- Add 4 1/2 cups (540g) flour and salt, and mix over medium speed until a ball forms. It will be mostly smooth, but still a bit tacky. If it is too wet, add an additional tablespoon of flour at a time. The dough should be pulled off the sides, but may still slightly stick to the bottom.
- Turn the dough out onto a floured surface and knead for about five minutes until it’s smooth and springs back when you touch it. If it starts sticking to your surface, dust the counter with a bit more flour. You may need to use up to 1/2 cup more flour.

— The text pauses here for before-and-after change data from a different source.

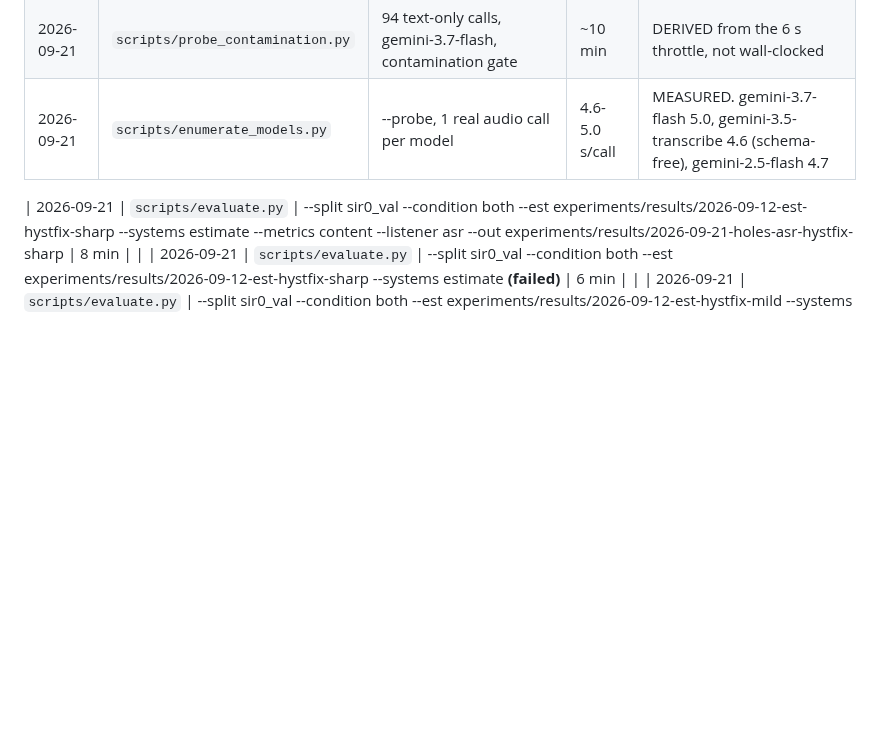
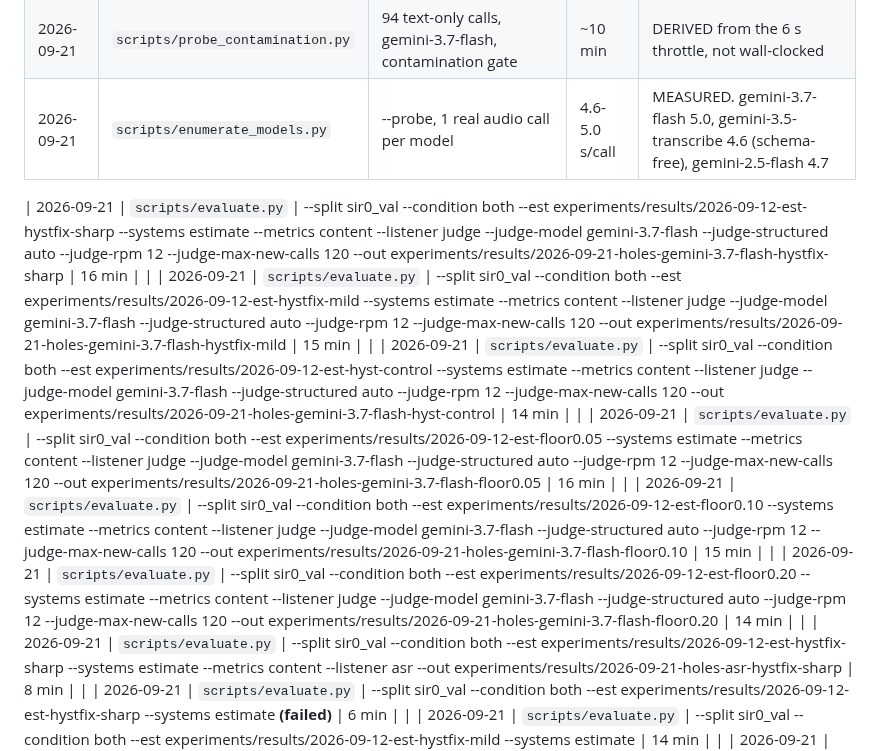
Before and after one commit to grantxxcoder/TargetSpeakerExtractor, a Markdown page: docs/run_times.md, the part around the change. Rendered like a GitHub page; blank space fills up the shorter version.

```diff
--- a/docs/run_times.md
+++ b/docs/run_times.md
@@ -24,6 +24,12 @@ Hyperthreading buys ~10 % here — measured, 4 workers 111 s vs 8 workers 99 s.
 | 2026-09-21 | `scripts/probe_contamination.py` | 94 text-only calls, gemini-3.7-flash, contamination gate | ~10 min | DERIVED from the 6 s throttle, not wall-clocked |
 | 2026-09-21 | `scripts/enumerate_models.py` | --probe, 1 real audio call per model | 4.6-5.0 s/call | MEASURED. gemini-3.7-flash 5.0, gemini-3.5-transcribe 4.6 (schema-free), gemini-2.5-flash 4.7 |
 <!-- rows appended below by src/run_log.py -->
+| 2026-09-21 | `scripts/evaluate.py` | --split sir0_val --condition both --est experiments/results/2026-09-12-est-hystfix-sharp --systems estimate --metrics content --listener judge --judge-model gemini-3.7-flash --judge-structured auto --judge-rpm 12 --judge-max-new-calls 120 --out experiments/results/2026-09-21-holes-gemini-3.7-flash-hystfix-sharp | 16 min |  |
+| 2026-09-21 | `scripts/evaluate.py` | --split sir0_val --condition both --est experiments/results/2026-09-12-est-hystfix-mild --systems estimate --metrics content --listener judge --judge-model gemini-3.7-flash --judge-structured auto --judge-rpm 12 --judge-max-new-calls 120 --out experiments/results/2026-09-21-holes-gemini-3.7-flash-hystfix-mild | 15 min |  |
+| 2026-09-21 | `scripts/evaluate.py` | --split sir0_val --condition both --est experiments/results/2026-09-12-est-hyst-control --systems estimate --metrics content --listener judge --judge-model gemini-3.7-flash --judge-structured auto --judge-rpm 12 --judge-max-new-calls 120 --out experiments/results/2026-09-21-holes-gemini-3.7-flash-hyst-control | 14 min |  |
+| 2026-09-21 | `scripts/evaluate.py` | --split sir0_val --condition both --est experiments/results/2026-09-12-est-floor0.05 --systems estimate --metrics content --listener judge --judge-model gemini-3.7-flash --judge-structured auto --judge-rpm 12 --judge-max-new-calls 120 --out experiments/results/2026-09-21-holes-gemini-3.7-flash-floor0.05 | 16 min |  |
+| 2026-09-21 | `scripts/evaluate.py` | --split sir0_val --condition both --est experiments/results/2026-09-12-est-floor0.10 --systems estimate --metrics content --listener judge --judge-model gemini-3.7-flash --judge-structured auto --judge-rpm 12 --judge-max-new-calls 120 --out experiments/results/2026-09-21-holes-gemini-3.7-flash-floor0.10 | 15 min |  |
+| 2026-09-21 | `scripts/evaluate.py` | --split sir0_val --condition both --est experiments/results/2026-09-12-est-floor0.20 --systems estimate --metrics content --listener judge --judge-model gemini-3.7-flash --judge-structured auto --judge-rpm 12 --judge-max-new-calls 120 --out experiments/results/2026-09-21-holes-gemini-3.7-flash-floor0.20 | 14 min |  |
 | 2026-09-21 | `scripts/evaluate.py` | --split sir0_val --condition both --est experiments/results/2026-09-12-est-hystfix-sharp --systems estimate --metrics content --listener asr --out experiments/results/2026-09-21-holes-asr-hystfix-sharp | 8 min |  |
 | 2026-09-21 | `scripts/evaluate.py` | --split sir0_val --condition both --est experiments/results/2026-09-12-est-hystfix-sharp --systems estimate **(failed)** | 6 min |  |
 | 2026-09-21 | `scripts/evaluate.py` | --split sir0_val --condition both --est experiments/results/2026-09-12-est-hystfix-mild --systems estimate | 14 min |  |
```
Also changed, not shown: docs/decisions/decisions-m4.md (+80 -0 lines).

- Grease a large bowl with olive oil, place the dough inside, and cover with plastic wrap. Let it rise in a warm place for about an hour or until doubled in size.

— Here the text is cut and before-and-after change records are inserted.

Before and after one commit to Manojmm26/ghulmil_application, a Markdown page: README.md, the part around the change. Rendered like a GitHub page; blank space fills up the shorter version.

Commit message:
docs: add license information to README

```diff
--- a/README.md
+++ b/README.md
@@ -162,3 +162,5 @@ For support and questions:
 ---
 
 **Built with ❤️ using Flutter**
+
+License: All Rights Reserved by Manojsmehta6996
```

- While the dough is rising, make the cranberry filling. Add the cranberries, orange juice, brown sugar and cinnamon to a medium saucepan over medium heat.
- Use a wooden spoon to mash down your cranberries as they start to break down. It will take about 10 minutes to get them totally broken down. At this point, add the water, then use an immersion blender (or blender/food processor) to puree the cranberries. You can also omit this step, you will just have chunkier filling!
- After you puree the cranberries, return them to medium heat for about 1-2 minutes while stirring. Remove from the heat and let cool completely, stirring occasionally to help cool.
- Once the dough has doubled in size, prepare a 13×9" baking pan. If using parchment, line the pan. If not, spray or butter the bottom of the pan.
- Punch down the dough, then turn it out onto a lightly floured surface and press it down it into a rectangle with your hands. Then, roll out the dough using a rolling pin into roughly a 12”x20” rectangle – the dough will be about ¼” thick. You want the long end on the side of your body, and the short ends perpendicular to your body.
- Spread the cooled cranberry puree evenly over dough using an offset spatula or butter knife. Leave the last inch on the long side (side away from your body) bare to aid in sealing, but go almost to the edges on the other 3 sides.
- Starting from the long end closest to your body, start rolling in the middle, and move to the right side, then left side. Continue rolling as tight and evenly as possible. Sometimes I even have to use my forearms to keep an even roll going!
- Once you get to the end, pinch the edges into the dough to seal, and roll so the seam side is down. Using unflavored dental floss (or a serrated knife), slide it under one end of the roll, bring the string up, cross them over, and pull down to slice. Slice off a skinny piece on each edge and discard.
- Next, go to the middle of the roll and cut in half. Cut the halves in half, then cut those halves into thirds. This will leave you with 12 even rolls. Throughout the process, wipe your floss off with a paper towel to keep it clean.
- Transfer the rolls to the prepared 13×9 pan, then cover lightly with plastic wrap and and place in a warm area to rise again for 30 minutes. At this point, preheat the oven to 350℉/177℃.
- After 30 minutes, bake the rolls, uncovered, for 20-25 minutes until lightly browned on top. Remove from the oven to cool for about 20 minutes on a wire rack.
Orange Cream Cheese Icing
- In a stand mixer fitted with the paddle attachment (or with a handheld mixer), cream the butter and cream cheese until smooth, then add in the powdered sugar ½ cup at a time until combined.
- Add the orange zest and 1 tablespoon of squeezed orange juice and mix until incorporated and soft. If the icing seems too thick, add an additional tablespoon of orange juice until it's a nice spreadable consistency.
- Spread the icing evenly over the rolls and serve warm.